A short while later I went to the top of the mountain to gaze at sunset and on a whim (again read: universal nudge) I turned left instead of right and found a new, beautiful secluded patch on which to plant my bare feet and gaze. About six minutes into my eleven minutes I hear a voice behind me say “Oh, I don’t want to disturb you, I just wanna do some stuff.” I replied that he was not disturbing me and he was welcome, but I continued to stare straight ahead. I start to hear the sounds of yoga breath behind me and I smile realizing a fellow Yogi has found the same perch of the mountain as me. After my gazing I turn and introduce myself to what turns out to be a very fit and beautiful man named Darrin. I’ll call him Yogi D. I notice he has been building something and I ask about it. He tells me it’s his alter and he is setting some intentions and focusing his energy. In the last six minutes of my gazing I was joined by another Yogi who built a small alter out of a pile of rocks, some twigs, a bird feather and some paper. As we chat he tells me he’s realizing it’s all about learning what you’re worth, and learning what other’s are worth. I relate that since my sun-gazing began I have been discovering my own self-confidence and self-faith. He says “is that right” with a glint in his eye as if he knows me and all of this already. I say my good-byes after a few more moments of pleasant chit chat but he cocks his head to side with a look that says “aren’t you forgetting something,” then he moves in, completely unsolicited to give me the final and ultimate free hug of the day. We hugged for a longer than socially appropriate amount of time for two strangers and then I did that thing where you subtly loosen your grip to indicate you are done hugging. This only made him hold me tighter. We went around like this for almost a minute when I finally just surrendered, and let this strange Yogi hug me with all his might. It was a rush of peace and love.

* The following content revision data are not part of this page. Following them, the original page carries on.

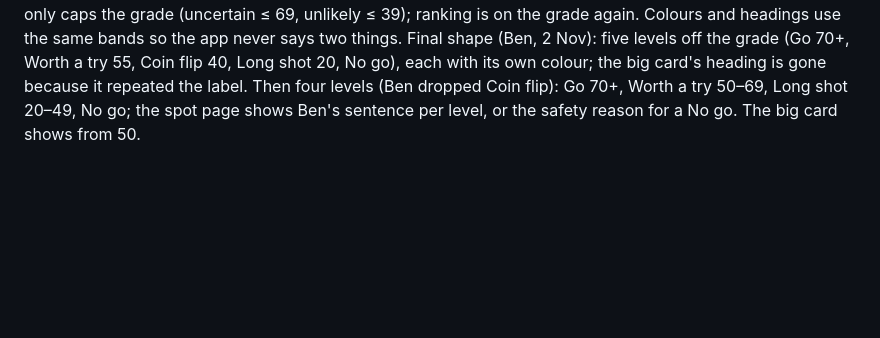
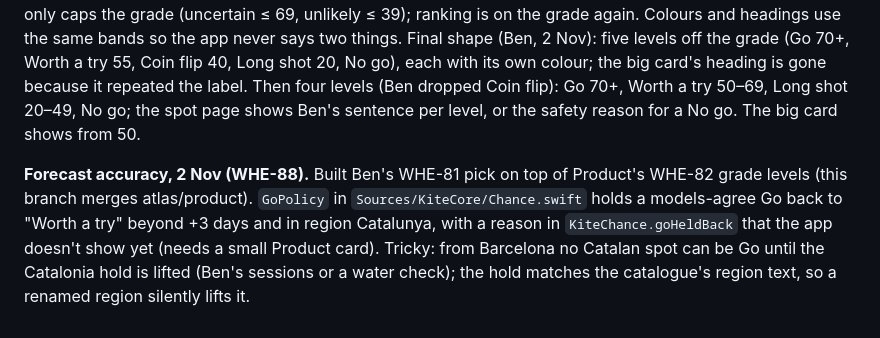
Before and after one commit to benjcvd/wheretokite, a Markdown page: docs/HANDOFF.md, the part around the change. Drawn GitHub-style; blank space fills up the shorter version.

Commit message:
Handoff: WHE-88 Go hold-back
Co-Authored-By: Claude Opus 5.5 <noreply@anthropic.com>

```diff
--- a/docs/HANDOFF.md
+++ b/docs/HANDOFF.md
@@ -322,3 +322,10 @@ Ben's first test (2 Nov): a "Not sure" ranked above a "Go" confused him. The ran
 Then Ben's final rule (same day): the label reads off the final grade (Go 70+, Maybe 40–69, No under 40); the wind chance only caps the grade (uncertain ≤ 69, unlikely ≤ 39); ranking is on the grade again. Colours and headings use the same bands so the app never says two things.
 Final shape (Ben, 2 Nov): five levels off the grade (Go 70+, Worth a try 55, Coin flip 40, Long shot 20, No go), each with its own colour; the big card's heading is gone because it repeated the label.
 Then four levels (Ben dropped Coin flip): Go 70+, Worth a try 50–69, Long shot 20–49, No go; the spot page shows Ben's sentence per level, or the safety reason for a No go. The big card shows from 50.
+
+**Forecast accuracy, 2 Nov (WHE-88).** Built Ben's WHE-81 pick on top of Product's WHE-82 grade
+levels (this branch merges atlas/product). `GoPolicy` in `Sources/KiteCore/Chance.swift` holds a
+models-agree Go back to "Worth a try" beyond +3 days and in region Catalunya, with a reason in
+`KiteChance.goHeldBack` that the app doesn't show yet (needs a small Product card). Tricky: from
+Barcelona no Catalan spot can be Go until the Catalonia hold is lifted (Ben's sessions or a water
+check); the hold matches the catalogue's region text, so a renamed region silently lifts it.
```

I saw Yogi D one more time at the parking lot and he addressed me by name, said he would see me up there agin sometime and wished me a happy Father’s Day. Oh yeah, I thought, it was Father’s Day. As I drove back down the mountain I felt a rush of love. The sun was saying to me in no uncertain terms that it was my Father now. I told the story of the last time I saw my father for the first time in almost 15 years this morning only to be reminded at the end of the day that I was not defined by that, or by him. The universe had been trying to hug me all day and tell me that I had all the father figure I needed. At the top of the mountain with Yogi D, I was starting to get the message.
Science can’t prove that the sun was having a specific and individual conversation with me, so I am left only to share my story. If you want to rest in the safety and limits of “that’s impossible” then to you I am a deluded fatherless yogi trying to make up for something I missed. But if you know, like I do now more than ever, that the universe is alive and conscious and trying moment my moment to relate to us, then maybe you can see what I see: the universe has been my father all along and he just wanted to hug his kid tight today.
“We can easily forgive a child who is afraid of the dark; the real tragedy of life is when men are afraid of the light.” -Plato
SIDE EFFECTS: Strangers, both sober and drunk, approach me on the regular now with messages from God, or the Universe, or The Great Whatever, as I’ve started calling it.
BENEFITS: As the bible says “Do not forget to entertain strangers, for thereby some have entertained angels unawares,” Hebrews 13:2. And the angels just keep on coming.